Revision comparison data

= Beginning of Section =

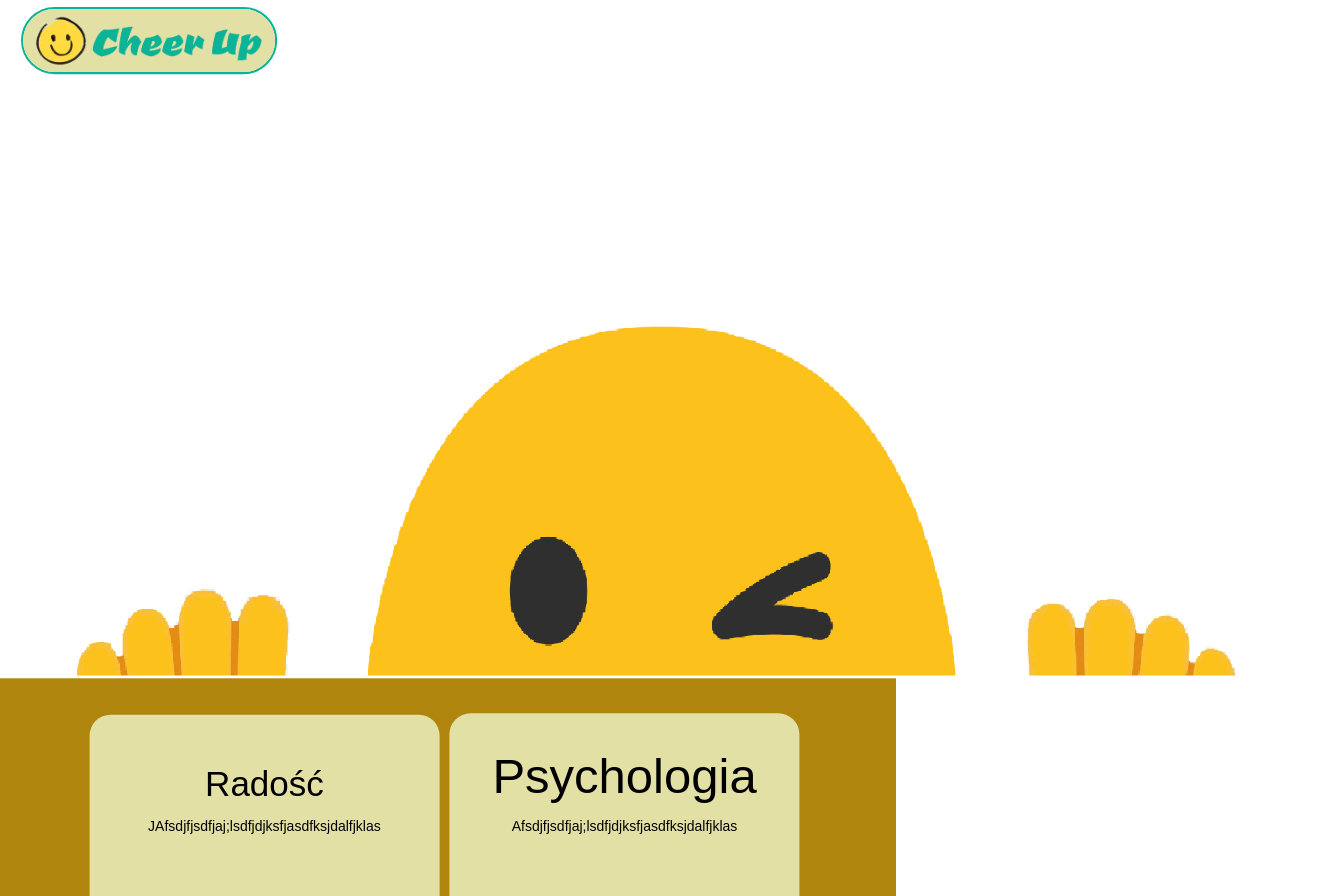
Repository: addstaw/moja-strona
Page: index.html
The author's editor kept a copy of each file at every save. The page is drawn from the files as they stood at one save, then again after the next save.
The browser window is 1280 px wide. The page is 1900 px wide, then 1280 px, so the pictures cover 1900 px, including what lies to the right of the window. The pictures show the part of the page from y = 0 to 1280 px (the page is 3171 px tall before and 2923 px after), at 70% of full size.
Some web fonts or font styles are not loaded; a fallback is used.

Above is the page before, as saved 2020-04-22 19:43:43.

After the next save:
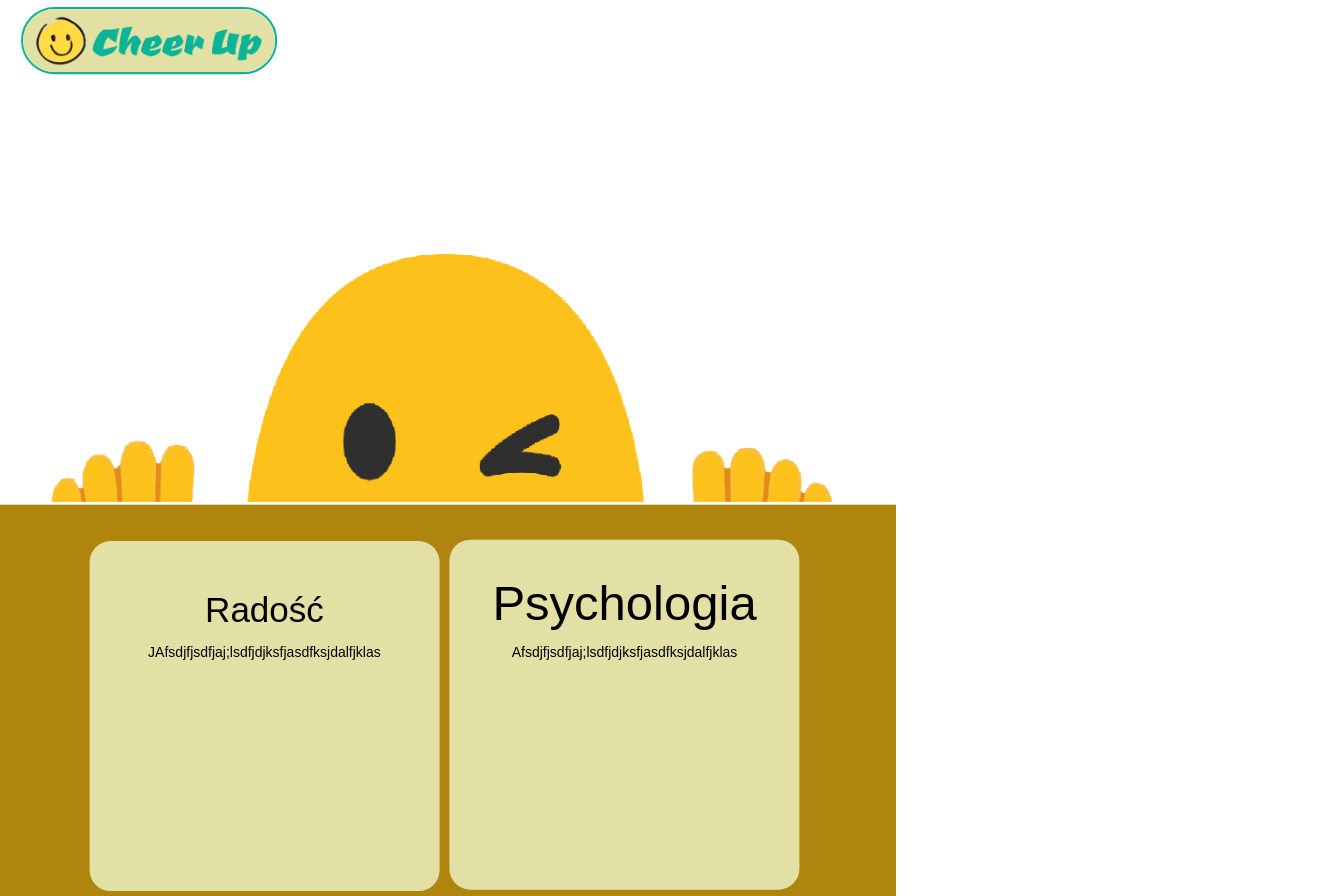
Saved 25 s later.
--- a/index.html
+++ b/index.html
@@ -21,7 +21,7 @@
                 </div>
             </header>
             <section>
-                <img id="emoticon" src="png/page3.png" width=1900" height="855"/>
+                <img id="emoticon" src="png/page3.png" width=100%" height="100%"/>
             </section>
         </div>
     <article>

= End of Section =

> [Problem statement]: The entries above should be reproduced exactly, without their pictures.

> [Solution]:
Repository: addstaw/moja-strona
Page: index.html
The author's editor kept a copy of each file at every save. The page is drawn from the files as they stood at one save, then again after the next save.
The browser window is 1280 px wide. The page is 1900 px wide, then 1280 px, so the pictures cover 1900 px, including what lies to the right of the window. The pictures show the part of the page from y = 0 to 1280 px (the page is 3171 px tall before and 2923 px after), at 70% of full size.
Some web fonts or font styles are not loaded; a fallback is used.

Above is the page before, as saved 2020-04-22 19:43:43.

After the next save:
Saved 25 s later.
--- a/index.html
+++ b/index.html
@@ -21,7 +21,7 @@
                 </div>
             </header>
             <section>
-                <img id="emoticon" src="png/page3.png" width=1900" height="855"/>
+                <img id="emoticon" src="png/page3.png" width=100%" height="100%"/>
             </section>
         </div>
     <article>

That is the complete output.